What you need to do: The reply should be the records repeated exactly, without any images.
++++++
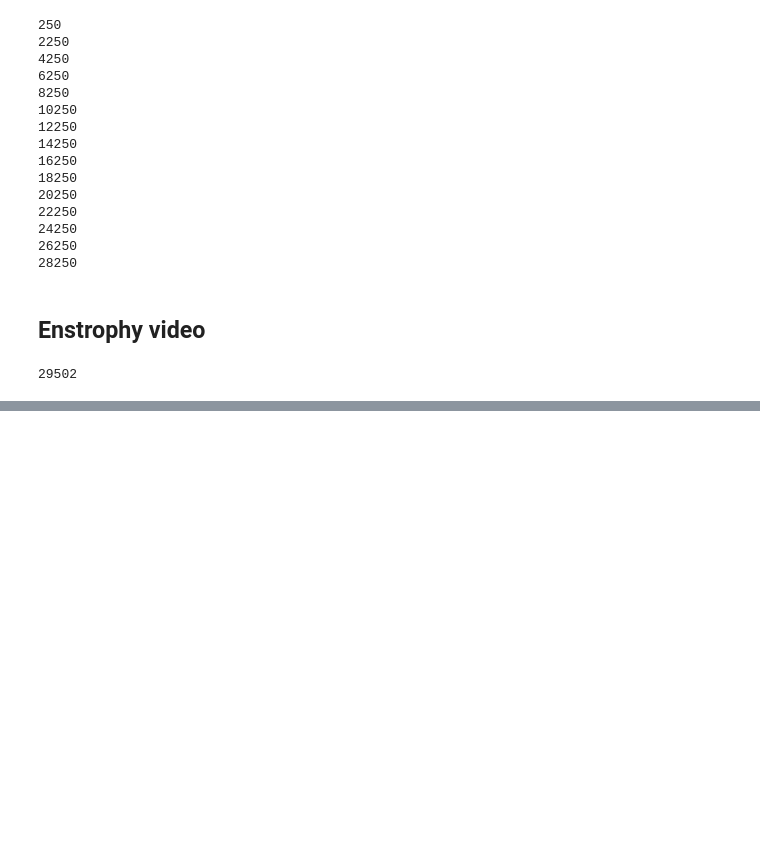
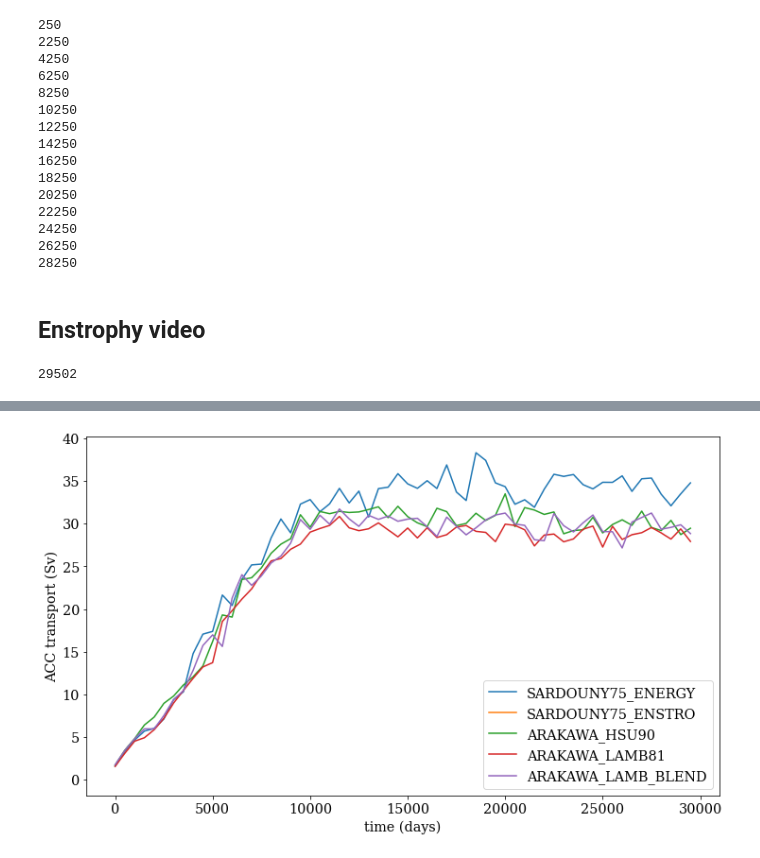
Before and after one commit to ocean-eddy-cpt/NeverWorld2, a Jupyter notebook: A002_02_August_2020_EKE.ipynb, the cells around one changed output, grey strips where cells are left out. Cells and saved outputs as stored; diff of their text form; code cells hidden in the pictures; blank space fills up the shorter version.

Commit message:
Added comparison of ACC transport

```diff
--- a/A002_02_August_2020_EKE.ipynb
+++ b/A002_02_August_2020_EKE.ipynb
@@ -899,0 +902,30 @@ while end_time < 29502:
+# %%
+yh = av1.yh.sel(yh=slice(-70,-30)).values
+acc1 = np.zeros((30000//500))
+acc2 = np.zeros((30000//500))
+acc3 = np.zeros((30000//500))
+acc4 = np.zeros((30000//500))
+time = np.arange(0,30000,500)
+# %%
+end_time = 250-2000
+i=0-4
+while end_time < 28250:
+    i=i+4
+    end_time = end_time + 2000
+    print(end_time)
+    filename = 'run13/longmean_'+'{0:08}'.format(end_time)+ '.nc'
+    av1 = xr.open_dataset(filename, decode_times=False)
+    filename = 'run9/longmean_'+'{0:08}'.format(end_time)+ '.nc'
+    av2 = xr.open_dataset(filename, decode_times=False)
+    filename = 'run11/longmean_'+'{0:08}'.format(end_time)+ '.nc'
+    av3 = xr.open_dataset(filename, decode_times=False)
+    filename = 'run12/longmean_'+'{0:08}'.format(end_time)+ '.nc'
+    av4 = xr.open_dataset(filename, decode_times=False)
+    acc1_temp = ((av1.uh.values)*(interp_h_to_u((av1.h/st.depth_ocean).values)))
+    acc2_temp = ((av2.uh.values)*(interp_h_to_u((av2.h/st.depth_ocean).values)))
+    acc3_temp = ((av3.uh.values)*(interp_h_to_u((av3.h/st.depth_ocean).values)))
+    acc4_temp = ((av4.uh.values)*(interp_h_to_u((av4.h/st.depth_ocean).values)))
+    acc1[i:(i+4)] = np.nansum(np.nansum(acc1_temp[:,:,0:161,0], axis=2),axis=1)
+    acc2[i:(i+4)] = np.nansum(np.nansum(acc2_temp[:,:,0:161,0], axis=2),axis=1)
+    acc3[i:(i+4)] = np.nansum(np.nansum(acc3_temp[:,:,0:161,0], axis=2),axis=1)
+    acc4[i:(i+4)] = np.nansum(np.nansum(acc4_temp[:,:,0:161,0], axis=2),axis=1)
@@ -899,0 +948,13 @@ while end_time < 29502:
+# %%
+plt.figure(figsize=(12,7))
+plt.plot(time,acc1/1e6)
+plt.plot([0],[0])
+plt.plot(time,acc2/1e6)
+plt.plot(time,acc3/1e6)
+plt.plot(time,acc4/1e6)
+plt.ylabel('ACC transport (Sv)')
+plt.xlabel('time (days)')
+plt.gca().legend(('SARDOUNY75_ENERGY','SARDOUNY75_ENSTRO','ARAKAWA_HSU90','ARAKAWA_LAMB81','ARAKAWA_LAMB_BLEND'))
+plt.savefig('ACC_transport.png', dpi=200,bbox_inches='tight',pad_inches=0)
+# %% [output]
+[figure, added]
```
Also changed, not shown: parts of 9 cells of this notebook.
++++++
Result:
Before and after one commit to ocean-eddy-cpt/NeverWorld2, a Jupyter notebook: A002_02_August_2020_EKE.ipynb, the cells around one changed output, grey strips where cells are left out. Cells and saved outputs as stored; diff of their text form; code cells hidden in the pictures; blank space fills up the shorter version.

Commit message:
Added comparison of ACC transport

```diff
--- a/A002_02_August_2020_EKE.ipynb
+++ b/A002_02_August_2020_EKE.ipynb
@@ -899,0 +902,30 @@ while end_time < 29502:
+# %%
+yh = av1.yh.sel(yh=slice(-70,-30)).values
+acc1 = np.zeros((30000//500))
+acc2 = np.zeros((30000//500))
+acc3 = np.zeros((30000//500))
+acc4 = np.zeros((30000//500))
+time = np.arange(0,30000,500)
+# %%
+end_time = 250-2000
+i=0-4
+while end_time < 28250:
+    i=i+4
+    end_time = end_time + 2000
+    print(end_time)
+    filename = 'run13/longmean_'+'{0:08}'.format(end_time)+ '.nc'
+    av1 = xr.open_dataset(filename, decode_times=False)
+    filename = 'run9/longmean_'+'{0:08}'.format(end_time)+ '.nc'
+    av2 = xr.open_dataset(filename, decode_times=False)
+    filename = 'run11/longmean_'+'{0:08}'.format(end_time)+ '.nc'
+    av3 = xr.open_dataset(filename, decode_times=False)
+    filename = 'run12/longmean_'+'{0:08}'.format(end_time)+ '.nc'
+    av4 = xr.open_dataset(filename, decode_times=False)
+    acc1_temp = ((av1.uh.values)*(interp_h_to_u((av1.h/st.depth_ocean).values)))
+    acc2_temp = ((av2.uh.values)*(interp_h_to_u((av2.h/st.depth_ocean).values)))
+    acc3_temp = ((av3.uh.values)*(interp_h_to_u((av3.h/st.depth_ocean).values)))
+    acc4_temp = ((av4.uh.values)*(interp_h_to_u((av4.h/st.depth_ocean).values)))
+    acc1[i:(i+4)] = np.nansum(np.nansum(acc1_temp[:,:,0:161,0], axis=2),axis=1)
+    acc2[i:(i+4)] = np.nansum(np.nansum(acc2_temp[:,:,0:161,0], axis=2),axis=1)
+    acc3[i:(i+4)] = np.nansum(np.nansum(acc3_temp[:,:,0:161,0], axis=2),axis=1)
+    acc4[i:(i+4)] = np.nansum(np.nansum(acc4_temp[:,:,0:161,0], axis=2),axis=1)
@@ -899,0 +948,13 @@ while end_time < 29502:
+# %%
+plt.figure(figsize=(12,7))
+plt.plot(time,acc1/1e6)
+plt.plot([0],[0])
+plt.plot(time,acc2/1e6)
+plt.plot(time,acc3/1e6)
+plt.plot(time,acc4/1e6)
+plt.ylabel('ACC transport (Sv)')
+plt.xlabel('time (days)')
+plt.gca().legend(('SARDOUNY75_ENERGY','SARDOUNY75_ENSTRO','ARAKAWA_HSU90','ARAKAWA_LAMB81','ARAKAWA_LAMB_BLEND'))
+plt.savefig('ACC_transport.png', dpi=200,bbox_inches='tight',pad_inches=0)
+# %% [output]
+[figure, added]
```
Also changed, not shown: parts of 9 cells of this notebook.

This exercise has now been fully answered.